In running, they talk about the phenomenon of “hitting the wall.” It is the sudden fatigue and loss of energy that comes from using up all the nutritional reserves stored in your body. Maybe you hit the wall because of a mountain of debt or the unexpectedly poor results of a medical test. Perhaps the constant conflict in your family leaves you feeling drained and hopeless. Maybe your spiritual life feels desert like and you find yourself running on empty.
The writer of Hebrews reminds us that we are in a race. His message in 12:12-17 is that in order to finish the race, we need to run hard in the company of others and remove the obstacles that threaten to trip us up.
He begins verse 12 with the simple word, “therefore.” He is connecting his instructions with what he said previously. In verses 1-3, he explained that we are to run the race of the Christian life with our eyes on Jesus. Now, he says that we are to finish the race. In between (4-11), he explains that we are to accept God’s discipline in order to grow. By using the athletic metaphor of being in a race, it helps us understand how and why God uses discipline in our lives—to help us run and finish well.

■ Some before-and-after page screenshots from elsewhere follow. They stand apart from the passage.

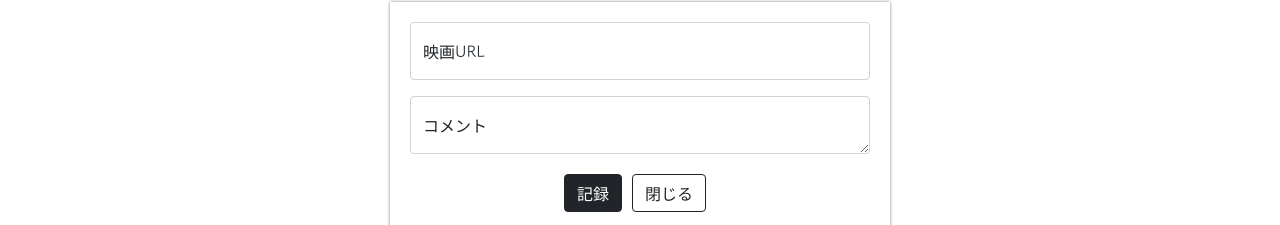
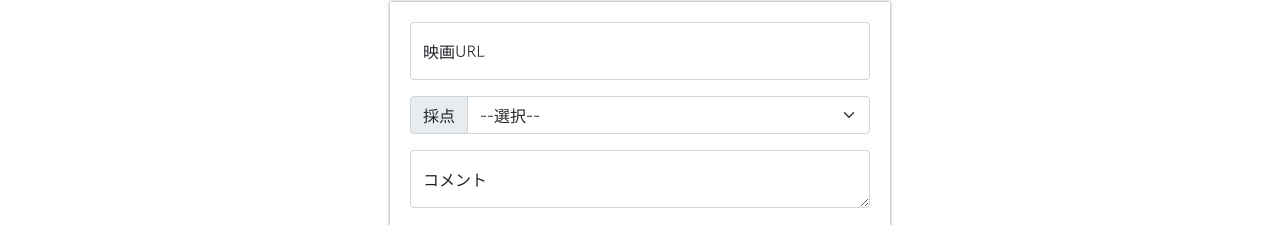
Before and after one commit to YumaWatanabe/mypage, a plain HTML site: page index.html in a window 1280 px wide. Shown: the part 268-493 px from the top of the page. Drawn offline with nearby package versions, Linux system fonts and the light colour scheme.

Commit message:
Update index.html

```diff
--- a/index.html
+++ b/index.html
@@ -100,6 +100,17 @@
         <input type="email" class="form-control" id="floatingInput" placeholder="name@example.com">
         <label for="floatingInput">映画URL</label>
     </div>
+        <div class="input-group mb-3">
+  <label class="input-group-text" for="inputGroupSelect01">採点</label>
+  <select class="form-select" id="inputGroupSelect01">
+    <option selected>--選択--</option>
+    <option value="1">⭐️</option>
+    <option value="2">⭐⭐</option>
+    <option value="3">⭐⭐⭐</option>
+    <option value="4">⭐⭐⭐⭐</option>
+    <option value="5">⭐⭐⭐⭐⭐</option>
+  </select>
+</div>
     <div class="form-floating">
         <textarea class="form-control" placeholder="Leave a comment here" id="floatingTextarea"></textarea>
         <label for="floatingTextarea">コメント</label>
```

Run hard in the company of others (12-14). His first instruction in verse 12 speaks of personal responsibility. When we feel worn out, run down, discouraged, and ready to give up, we need to renew our strength. Keeping our focus on Jesus and understanding God’s purpose in discipline will help invigorate us. We also need to abandon fear and despair and keep running.
However, we are not to run alone. We need to remember and practice the “one another” commands found in the book. In so doing, we will be able to help those who are weaker than we are.
We are to run hard after peace and holiness. The natural tendency when we are in the midst of trials is to look out for number one. Instead, we are to strive for peace with everyone. That does not mean we will achieve peace with everyone, but it should be our goal. We are also to pursue holiness. We are to cast off sin and press hard after holiness.
By doing these things, we can rest assured that we will arrive at the finish line. We will see the Lord when we step into his presence.
Remove the obstacles that threaten to trip us up (13, 15-17). Like a road grader smoothing out uneven ground, so we are to remove the obstacles that cause us to sin. The author gives four specific obstacles to get rid off—gracelessness, bitterness, immorality, and worldliness. A person might miss out on grace because of unconfessed sin, a lack of God’s word in their life, or being absent from church. One can develop a bitter spirit through continued anger, unforgiveness, nursing grudges, or always complaining, “It’s not fair!” Bitterness will poison not only your heart, but those around you. Pursuing sexual satisfaction outside the bonds of a husband-wife marriage will trip one up as well. In addition, a worldly attitude of instant gratification can lead to deep heartache and regret. That was the experience of Esau who traded away his inheritance for a single meal.
What obstacles are holding you back from spiritual growth? Have you given up and stopped trying? Are you trying to do it on your own? Are their broken relationships or unconfessed sin in your life? Are you experiencing a spiritual famine because you stopped reading God’s word or attending church? Are you struggling with pornography or having an affair? Is your heart filled with worldly desires? If your answer is “Yes” to any of these questions, then confess your sin and repent.
If you want to finish well, then renew your strength, run hard, run with others, and pursue peace and holiness. Remove any and every obstacle that is tripping you up and hindering you from moving forward.
Remove the obstacles. Run hard with others. Finish well!
This is the synopsis of a message preached at First Central Bible Church in Chicopee, MA, on November 24, 2019. It is part of a series of expository sermons on the book of Hebrews. Please click on the link to download a copy of the sermon notes.